§ REQUIRED ACTION: Lift every line from the entries that includes the word "frame".

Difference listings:
━━━━━━━━━━━━━━━━━━━━━━━━━━━━━━

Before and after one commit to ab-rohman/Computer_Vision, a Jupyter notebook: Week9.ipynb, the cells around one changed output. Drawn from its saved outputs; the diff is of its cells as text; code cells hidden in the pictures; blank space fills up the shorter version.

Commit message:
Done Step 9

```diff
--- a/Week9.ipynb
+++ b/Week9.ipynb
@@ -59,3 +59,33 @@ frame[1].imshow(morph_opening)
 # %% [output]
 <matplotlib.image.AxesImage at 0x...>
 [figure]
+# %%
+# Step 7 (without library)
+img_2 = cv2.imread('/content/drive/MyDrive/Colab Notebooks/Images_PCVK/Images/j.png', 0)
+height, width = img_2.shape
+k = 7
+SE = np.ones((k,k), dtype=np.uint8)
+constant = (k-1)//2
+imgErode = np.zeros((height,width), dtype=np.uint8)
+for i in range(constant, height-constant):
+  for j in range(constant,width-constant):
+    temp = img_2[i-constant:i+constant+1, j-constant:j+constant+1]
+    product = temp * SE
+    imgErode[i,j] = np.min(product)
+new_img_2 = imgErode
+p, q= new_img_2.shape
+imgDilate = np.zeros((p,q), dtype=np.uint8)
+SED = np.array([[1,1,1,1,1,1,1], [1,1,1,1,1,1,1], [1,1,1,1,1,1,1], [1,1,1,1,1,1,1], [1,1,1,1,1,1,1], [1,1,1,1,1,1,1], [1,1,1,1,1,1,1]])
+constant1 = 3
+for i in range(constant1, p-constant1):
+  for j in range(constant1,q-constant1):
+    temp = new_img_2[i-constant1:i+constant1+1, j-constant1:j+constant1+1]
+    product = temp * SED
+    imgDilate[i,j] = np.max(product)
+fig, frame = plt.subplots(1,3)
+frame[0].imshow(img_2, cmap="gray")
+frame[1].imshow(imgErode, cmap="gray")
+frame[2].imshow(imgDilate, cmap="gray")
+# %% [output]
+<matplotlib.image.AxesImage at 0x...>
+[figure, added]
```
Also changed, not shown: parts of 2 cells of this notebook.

━━━━━━━━━━━━━━━━━━━━━━━━━━━━━━

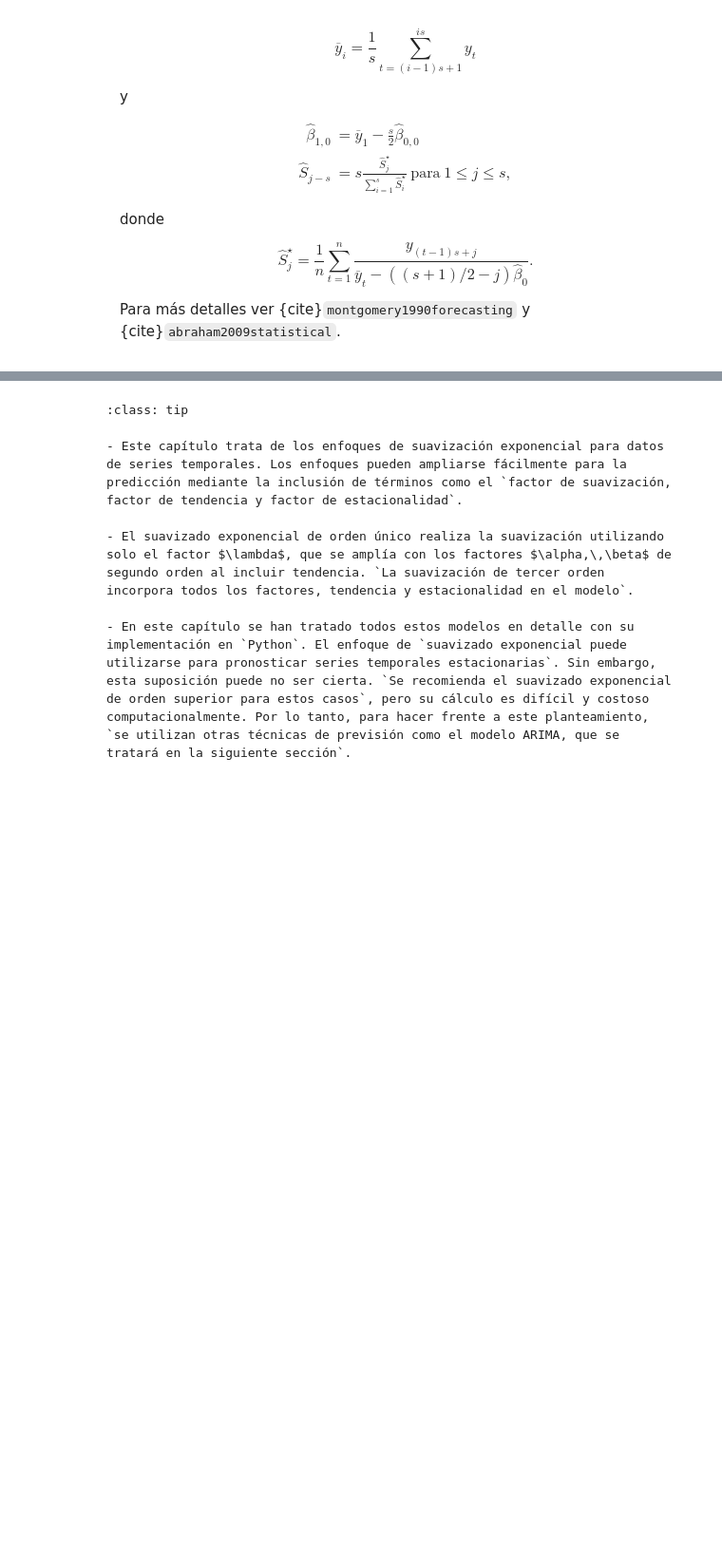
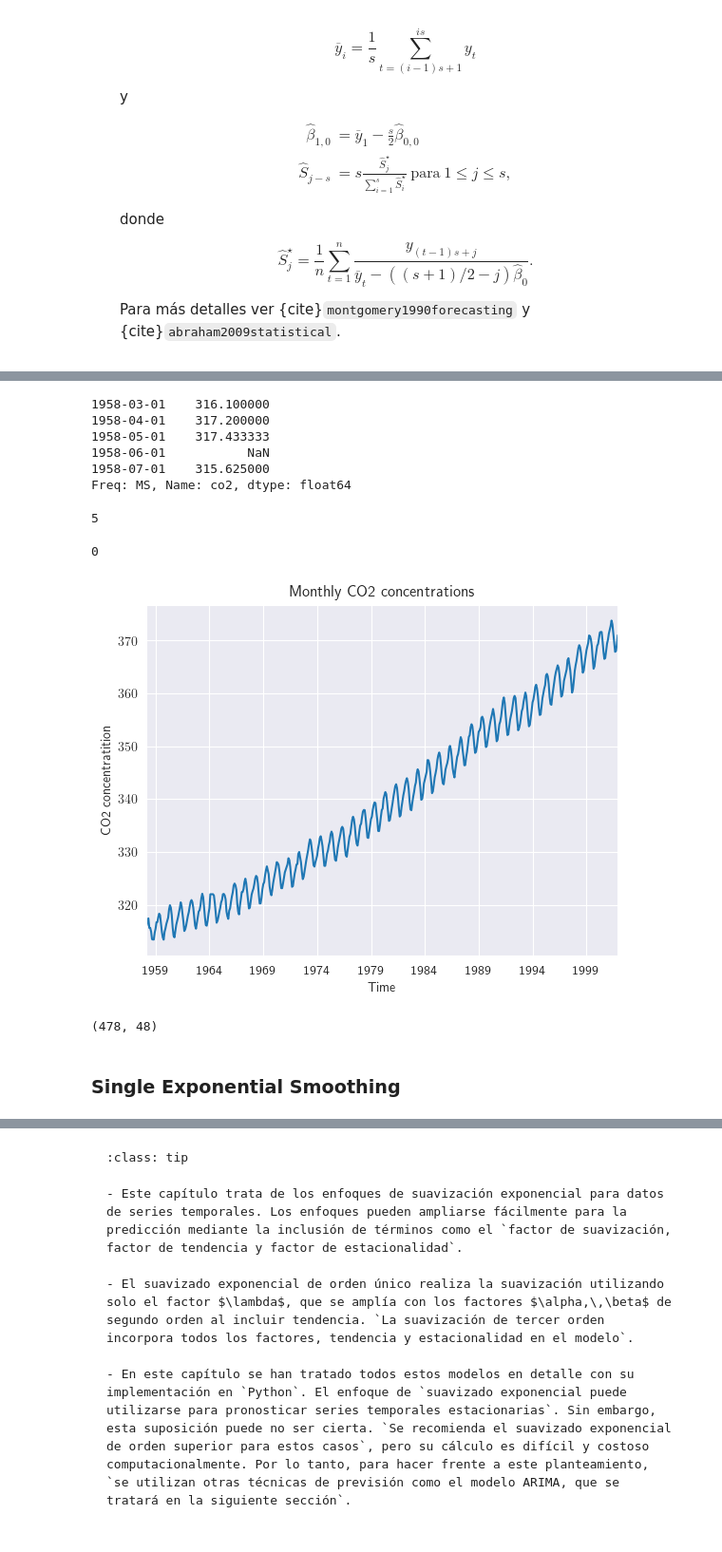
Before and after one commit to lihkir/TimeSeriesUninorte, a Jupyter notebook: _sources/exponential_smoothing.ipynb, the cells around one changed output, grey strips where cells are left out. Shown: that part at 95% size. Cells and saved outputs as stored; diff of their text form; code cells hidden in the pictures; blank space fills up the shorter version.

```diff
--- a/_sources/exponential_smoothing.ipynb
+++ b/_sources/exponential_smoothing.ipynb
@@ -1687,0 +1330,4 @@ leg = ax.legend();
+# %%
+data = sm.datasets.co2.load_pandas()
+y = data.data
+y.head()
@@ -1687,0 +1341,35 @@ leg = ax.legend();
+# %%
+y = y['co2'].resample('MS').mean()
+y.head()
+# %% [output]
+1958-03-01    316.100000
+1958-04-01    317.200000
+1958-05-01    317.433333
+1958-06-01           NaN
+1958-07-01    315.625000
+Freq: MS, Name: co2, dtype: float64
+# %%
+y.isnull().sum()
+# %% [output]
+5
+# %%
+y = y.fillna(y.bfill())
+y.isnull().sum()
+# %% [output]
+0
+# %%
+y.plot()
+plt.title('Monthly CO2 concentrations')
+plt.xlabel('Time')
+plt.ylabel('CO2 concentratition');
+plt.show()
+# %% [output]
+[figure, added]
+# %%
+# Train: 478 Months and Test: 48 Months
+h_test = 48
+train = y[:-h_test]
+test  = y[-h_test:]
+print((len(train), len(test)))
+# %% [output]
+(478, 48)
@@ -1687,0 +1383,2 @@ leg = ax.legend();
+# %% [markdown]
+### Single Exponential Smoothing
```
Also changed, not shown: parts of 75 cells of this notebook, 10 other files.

━━━━━━━━━━━━━━━━━━━━━━━━━━━━━━

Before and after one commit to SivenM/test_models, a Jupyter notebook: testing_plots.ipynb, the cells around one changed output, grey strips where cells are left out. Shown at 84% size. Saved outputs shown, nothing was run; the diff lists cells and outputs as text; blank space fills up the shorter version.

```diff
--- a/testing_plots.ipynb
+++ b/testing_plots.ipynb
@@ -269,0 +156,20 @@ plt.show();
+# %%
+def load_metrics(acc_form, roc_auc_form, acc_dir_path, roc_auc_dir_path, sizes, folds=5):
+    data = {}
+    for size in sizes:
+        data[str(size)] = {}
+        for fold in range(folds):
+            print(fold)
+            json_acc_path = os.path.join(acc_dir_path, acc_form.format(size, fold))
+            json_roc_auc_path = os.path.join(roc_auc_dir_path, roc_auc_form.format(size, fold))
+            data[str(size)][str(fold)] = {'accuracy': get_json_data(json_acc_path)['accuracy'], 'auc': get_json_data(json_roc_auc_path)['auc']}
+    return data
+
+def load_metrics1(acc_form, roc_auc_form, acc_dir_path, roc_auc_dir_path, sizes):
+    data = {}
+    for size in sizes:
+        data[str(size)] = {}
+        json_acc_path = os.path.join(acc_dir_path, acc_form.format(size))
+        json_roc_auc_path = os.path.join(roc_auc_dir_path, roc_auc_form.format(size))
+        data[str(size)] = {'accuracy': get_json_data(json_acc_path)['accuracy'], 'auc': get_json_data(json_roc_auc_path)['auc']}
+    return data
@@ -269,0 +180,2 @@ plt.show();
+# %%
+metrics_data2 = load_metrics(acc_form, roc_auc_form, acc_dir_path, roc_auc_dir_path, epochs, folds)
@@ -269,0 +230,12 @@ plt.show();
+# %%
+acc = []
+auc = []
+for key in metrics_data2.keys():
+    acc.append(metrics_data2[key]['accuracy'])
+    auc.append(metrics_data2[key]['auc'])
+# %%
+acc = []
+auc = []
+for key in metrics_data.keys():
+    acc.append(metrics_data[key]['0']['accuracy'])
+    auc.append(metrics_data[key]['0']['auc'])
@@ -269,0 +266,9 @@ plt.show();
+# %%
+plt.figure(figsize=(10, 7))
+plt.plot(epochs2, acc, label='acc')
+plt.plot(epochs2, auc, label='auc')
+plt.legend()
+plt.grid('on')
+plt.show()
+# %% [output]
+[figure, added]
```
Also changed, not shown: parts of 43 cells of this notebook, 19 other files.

━━━━━━━━━━━━━━━━━━━━━━━━━━━━━━

§ ANSWER:
@@ -59,3 +59,33 @@ frame[1].imshow(morph_opening)
+fig, frame = plt.subplots(1,3)
+frame[0].imshow(img_2, cmap="gray")
+frame[1].imshow(imgErode, cmap="gray")
+frame[2].imshow(imgDilate, cmap="gray")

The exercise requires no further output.